The Mount Velež region, in the central-southern area of Herzegovina, is the perfect place for lovers of mountaineering, rock climbers and ecological tourism enthusiasts. h e Reserve’s summit is Mount Velež, at an altitude of 1958 metres. The Mount’s western side is the most straightforward way to reach the top and, while climbing, the valleys of the Buna and Neretva Rivers can be constantly admired. h e other sides are meant only for expert mountaineers and require particular ability and a specialized equipment.In this mountainous area there are three important communities: Blagaj, near to the source of the Buna River; Nevesinje, situated in a wide mountain valley; and Podveležje, at the feet of Mount Velež (“Pod” in fact means “under”). The mountain community of Podveležje has to bear with the coldest winters of the area, but with mild summers. The few inhabitants of this highly fascinating area mostly work in agriculture, and in the breeding and production of dairy products. An unusual aspect of the lands of Podveležje is the way its inhabitants have managed to maintain the ancient styles of life and natural habitats. It is a truly unique attraction for foreign tourists and for locals who come to hunt, to go trekking, to go rock climbing, to go on excursions (expert guides accompany whoever is interested in reaching the peak of the Velež), while tasting delicious traditional dishes and enjoying an unforgettable landscape, suspended in time.The region of Podveležje is also the ﬁrst in the whole of Bosnia Herzegovina to have encouraged the development and diﬀ usion of ecological tourism in this area.

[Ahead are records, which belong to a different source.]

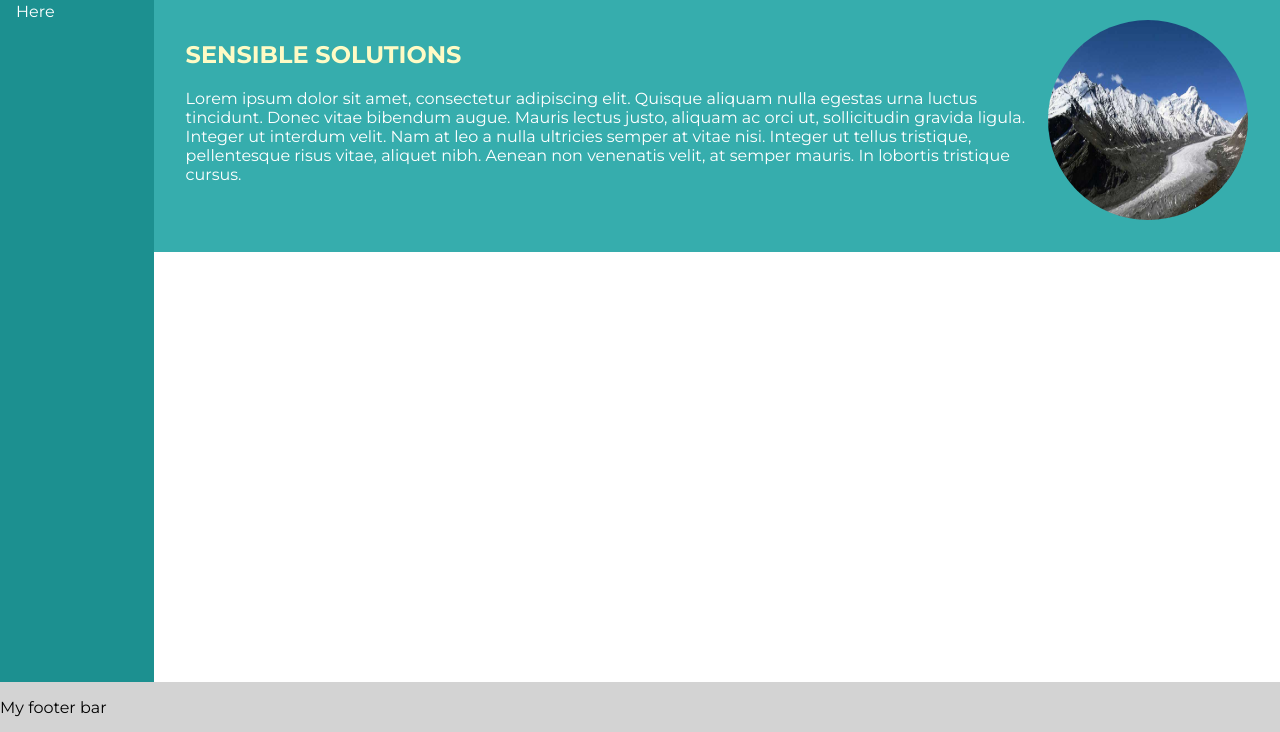
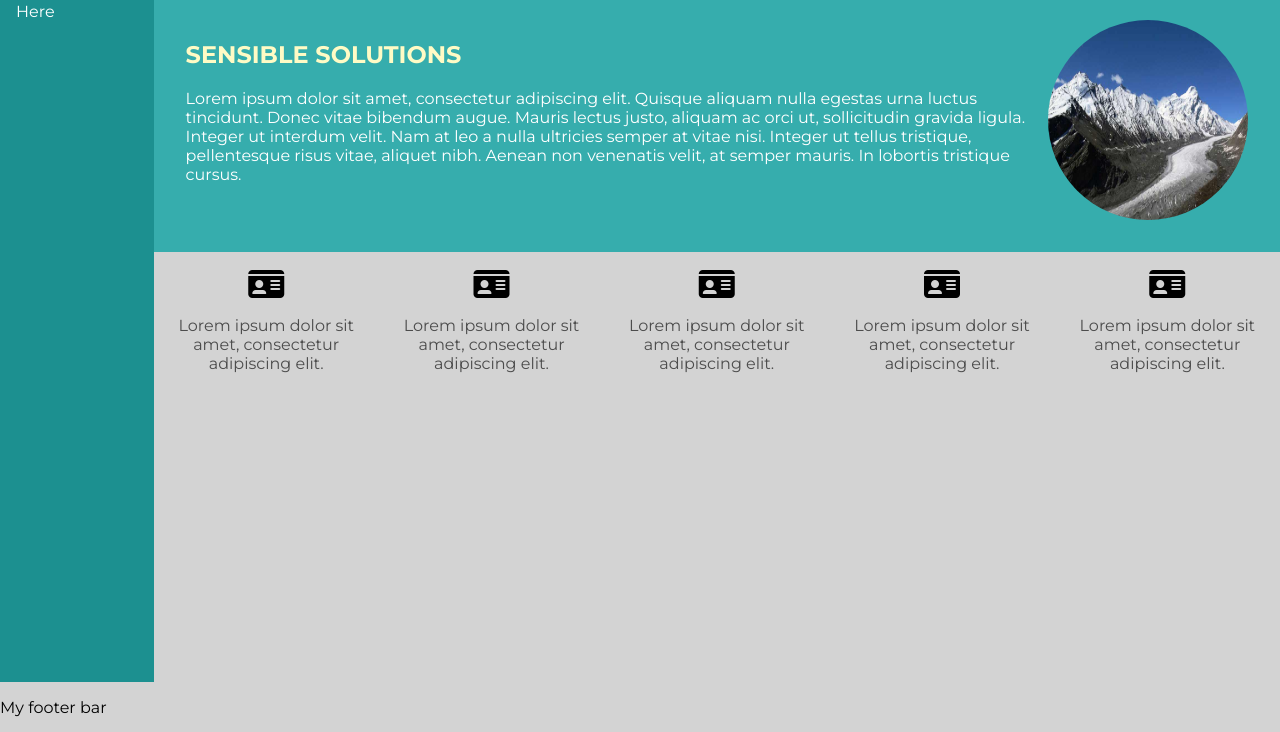
Before and after one commit to efrenmarin45/CSS-Grid, a website: page index.html in a window 1280 px wide. Shown: the part 68-800 px from the top of the page. Drawn offline with Linux system fonts and the light colour scheme.

Commit message:
Added icons and multiple columns under features. Added grid template areas

```diff
--- a/css/main.css
+++ b/css/main.css
@@ -95,3 +95,27 @@ footer {
     grid-area: footer;
     background: lightgrey;
 }
+
+#features {
+    display: grid;
+    grid-template-columns: repeat(5, auto);
+    text-align: center;
+}
+
+#features i {
+    font-size: 2em;
+}
+
+ul#features{
+    margin: 0;
+    padding: 0;
+}
+
+ul#features li {
+    background-color: lightgray;
+    padding: 1em;
+}
+
+ul#features li p {
+    color: #4c4c4c
+}
--- a/index.html
+++ b/index.html
@@ -4,6 +4,7 @@
     <meta charset="UTF-8">
     <meta name="viewport" content="width=device-width, initial-scale=1.0">
     <meta http-equiv="X-UA-Compatible" content="ie=edge">
+    <script src="https://kit.fontawesome.com/23d21b71a5.js" crossorigin="anonymous"></script>
     <link rel="stylesheet" type="text/css" href="./css/main.css">
     <title>Document</title>
 </head>
@@ -31,8 +32,29 @@
             </div>
             <img src="./images/mountain.jpg" alt="Mountain Picture" id="mountain">
         </section>
+        <ul id="features">
+            <li>
+                <i class="fa fa-id-card fa-3x" aria-hidden="true"></i>
+                <p>Lorem ipsum dolor sit amet, consectetur adipiscing elit.</p>
+            </li>
+            <li>
+                <i class="fa fa-id-card" aria-hidden="true"></i>
+                <p>Lorem ipsum dolor sit amet, consectetur adipiscing elit.</p>
+            </li>
+            <li>
+                <i class="fa fa-id-card" aria-hidden="true"></i>
+                <p>Lorem ipsum dolor sit amet, consectetur adipiscing elit.</p>
+            </li>
+            <li>
+                <i class="fa fa-id-card" aria-hidden="true"></i>
+                <p>Lorem ipsum dolor sit amet, consectetur adipiscing elit.</p>
+            </li>
+            <li>
+                <i class="fa fa-id-card" aria-hidden="true"></i>
+                <p>Lorem ipsum dolor sit amet, consectetur adipiscing elit.</p>
+            </li>
+        </ul>
     </div>
-
     <footer>
         <p>My footer bar</p>
     </footer>
--- a/package.json
+++ b/package.json
@@ -20,5 +20,7 @@
     "browser-sync": "^2.26.12",
     "gulp": "^4.0.2"
   },
-  "dependencies": {}
+  "dependencies": {
+    "@fortawesome/fontawesome-free": "^5.14.0"
+  }
 }
```
Also changed, not shown: 1 other file.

Rafting on the Neretva River
A truly unforgettable experience is rafting on the rapids of the River Neretva which is deﬁnitely not to be missed by enthusiasts of extreme sports and by all those who wish to enjoy a direct contact with nature. This river adventure starts from Konjic, a charming little town, about 70 km from Mostar, known for its production of wooden objects which maintain the old traditions (local craftsmen have been passing on this art from generation to generation), and which is surrounded by the highest peaks of Bosnia-Herzegovina: the Prenj (2101 metres), Bjelašnica (2067 metres) and Bitovnja (1744 metres) mountains. In this region, there are 15 Rafting Clubs ready to oﬀ er their services to anyone interested who, after having been suitably equipped and prepared, can set oﬀ for a unique adventure, to be experienced in perfect safety. The nearby beach of Džajići, about 6 km from the centre of town, is both its starting and ﬁnishing point. The part of the river to be navigated is 25 km long and the route, including the necessary pauses, takes about 5 hours. Daily excursions cost approximately from 35–50 Euros, per person. For those who appreciate more relaxing activities, there are canoes and kayaks to be rented in which the splendid landscape can be equally enjoyed, while gently rocked by the limpid Neretva water.